__WORK ORDER__.
Count how many lines in the entries below hold "Above". Only the number belongs in the answer.
PROVIDED DATA Block Start
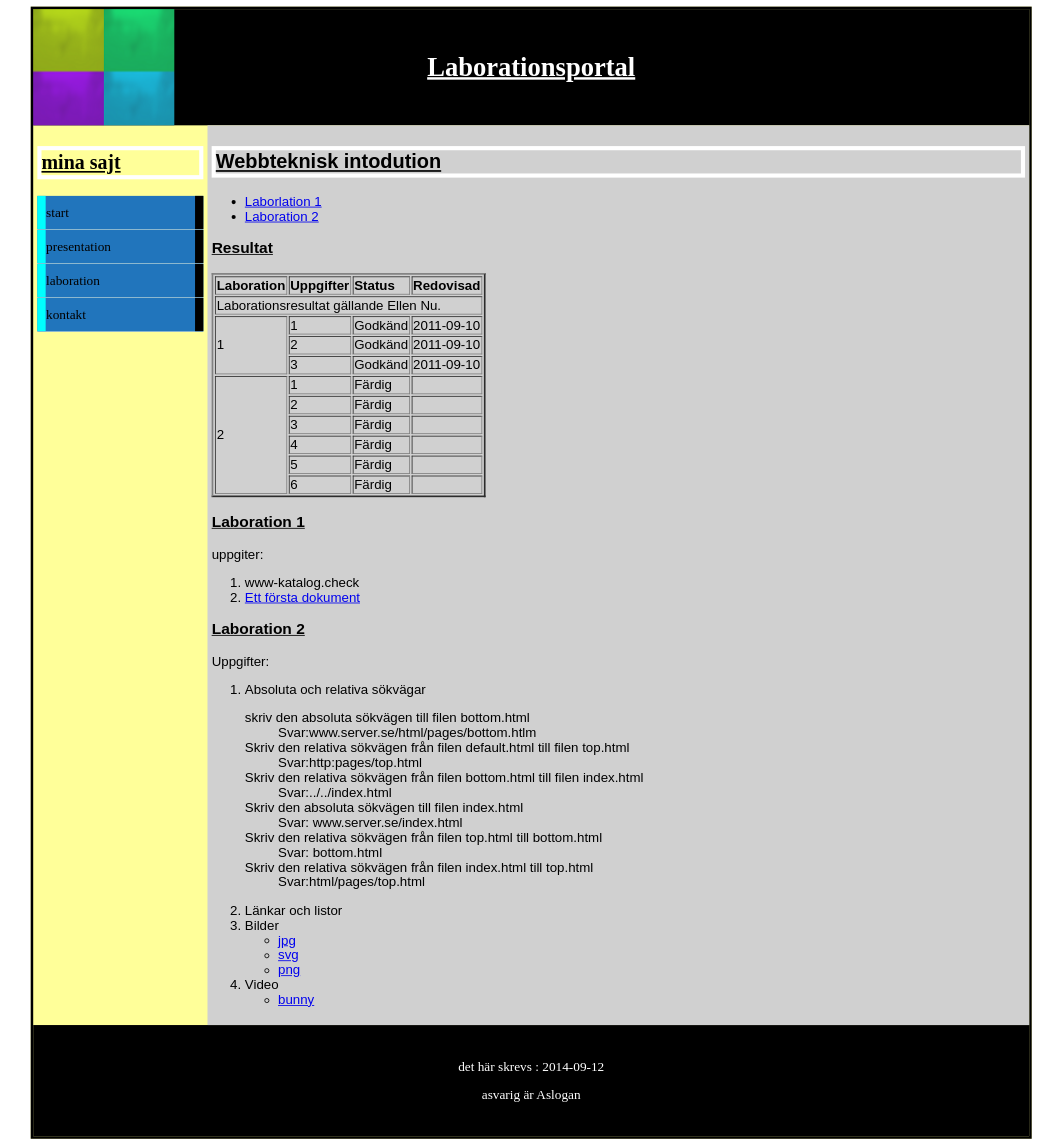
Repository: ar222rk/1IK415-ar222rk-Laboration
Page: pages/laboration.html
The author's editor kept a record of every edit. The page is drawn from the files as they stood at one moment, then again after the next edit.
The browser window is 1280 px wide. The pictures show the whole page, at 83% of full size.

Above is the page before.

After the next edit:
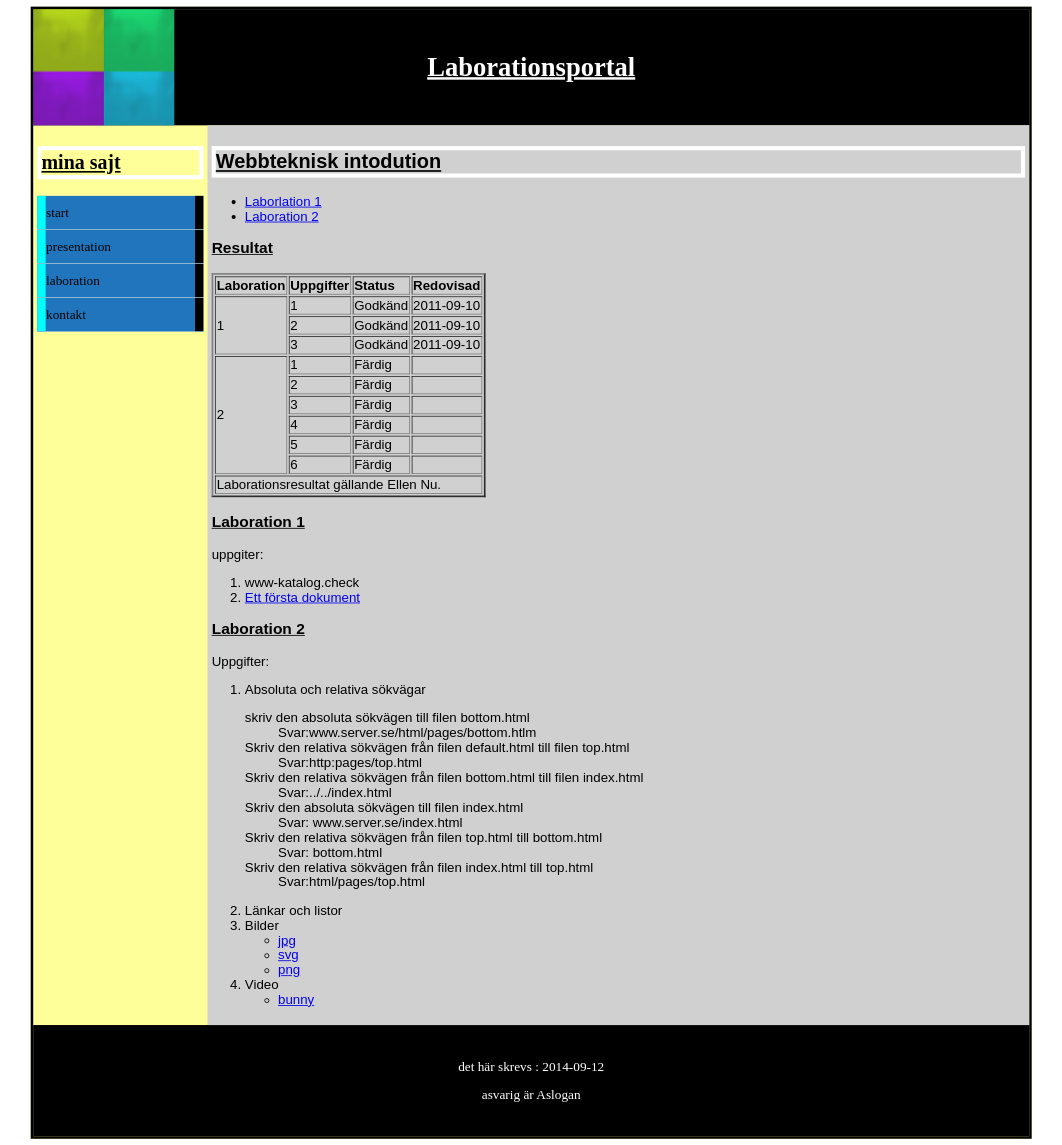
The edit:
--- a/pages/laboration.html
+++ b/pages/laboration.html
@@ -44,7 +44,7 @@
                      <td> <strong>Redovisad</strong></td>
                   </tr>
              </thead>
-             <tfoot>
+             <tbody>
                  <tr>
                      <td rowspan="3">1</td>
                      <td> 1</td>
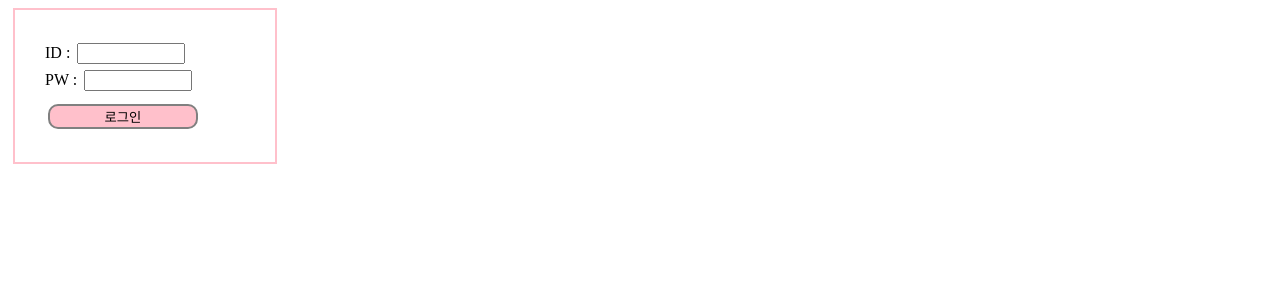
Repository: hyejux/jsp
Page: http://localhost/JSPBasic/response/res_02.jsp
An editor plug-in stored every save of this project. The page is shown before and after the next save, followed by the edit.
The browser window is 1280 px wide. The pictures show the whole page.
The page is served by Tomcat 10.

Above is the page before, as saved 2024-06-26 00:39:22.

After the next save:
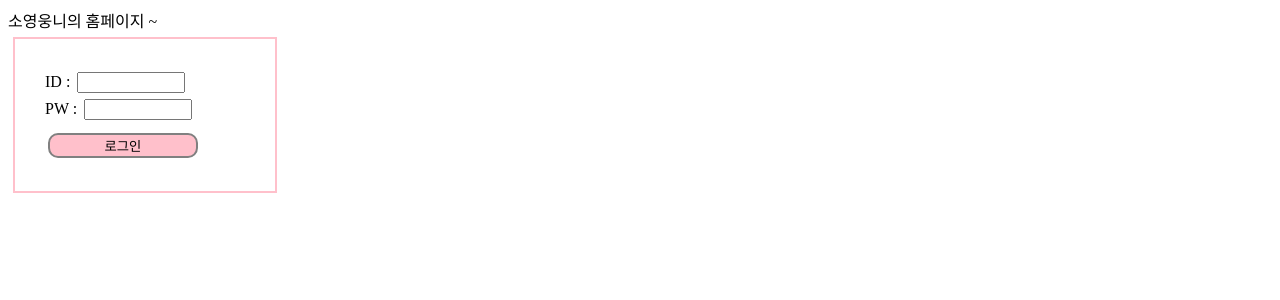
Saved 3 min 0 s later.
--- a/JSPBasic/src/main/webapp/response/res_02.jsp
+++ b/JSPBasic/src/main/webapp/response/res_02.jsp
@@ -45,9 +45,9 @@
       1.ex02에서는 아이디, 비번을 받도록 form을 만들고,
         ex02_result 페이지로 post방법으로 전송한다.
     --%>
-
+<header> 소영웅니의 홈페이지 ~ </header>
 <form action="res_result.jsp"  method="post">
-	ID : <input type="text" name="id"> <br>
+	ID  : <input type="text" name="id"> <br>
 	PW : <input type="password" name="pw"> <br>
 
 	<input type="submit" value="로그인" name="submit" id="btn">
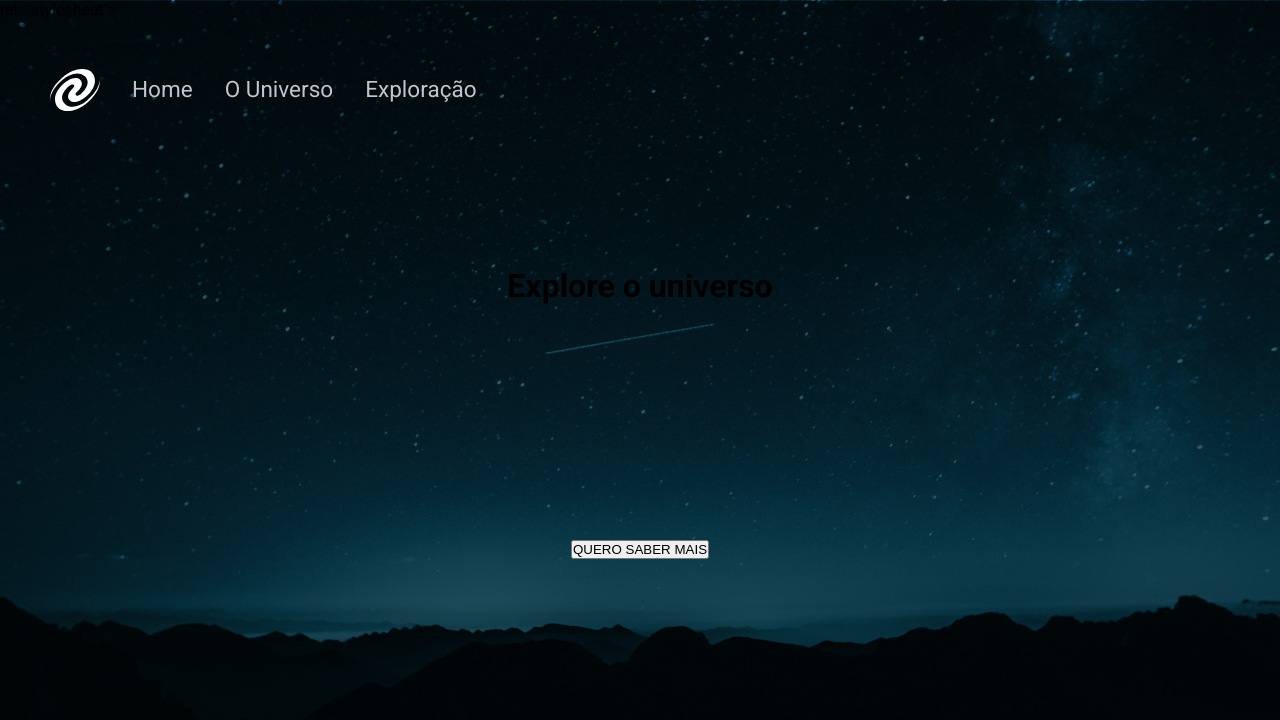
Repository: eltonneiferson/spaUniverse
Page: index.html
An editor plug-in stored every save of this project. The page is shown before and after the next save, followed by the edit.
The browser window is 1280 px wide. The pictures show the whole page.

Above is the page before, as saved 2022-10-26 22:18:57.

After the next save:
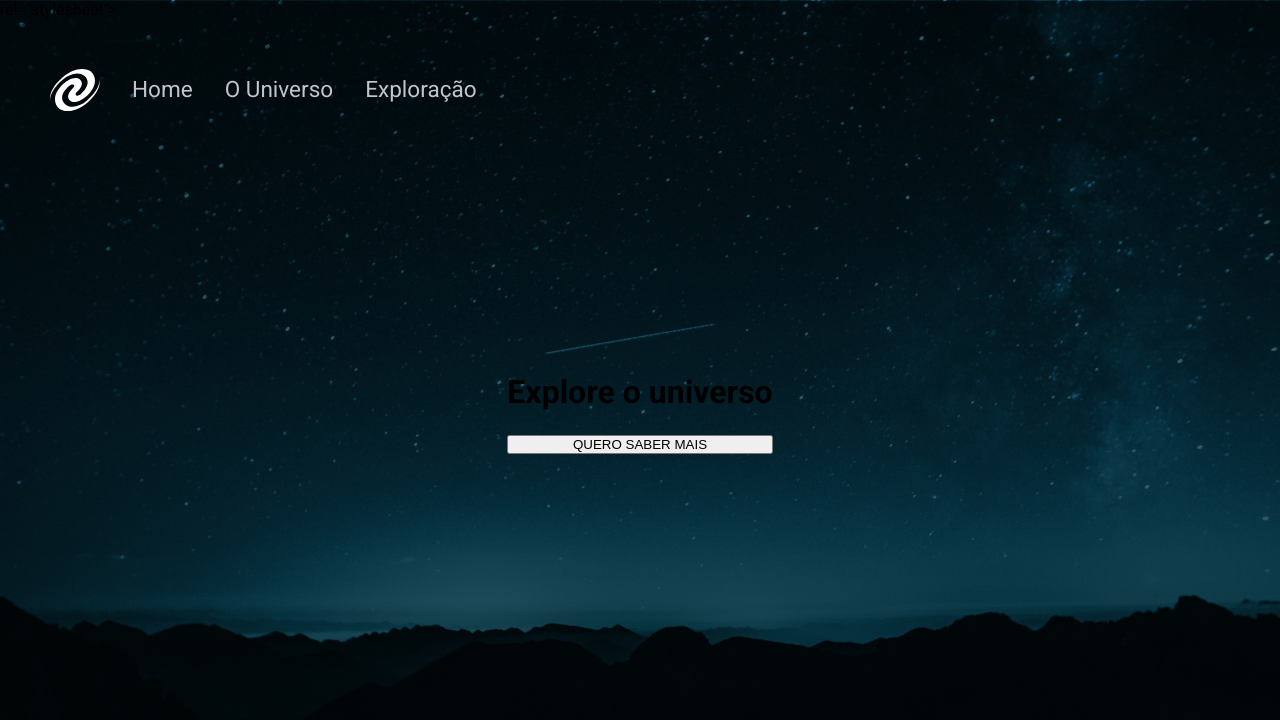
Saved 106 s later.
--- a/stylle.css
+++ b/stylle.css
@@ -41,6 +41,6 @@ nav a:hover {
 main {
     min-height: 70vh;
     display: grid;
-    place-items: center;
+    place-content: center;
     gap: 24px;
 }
PROVIDED DATA Block End
__RESULT BELOW__.
3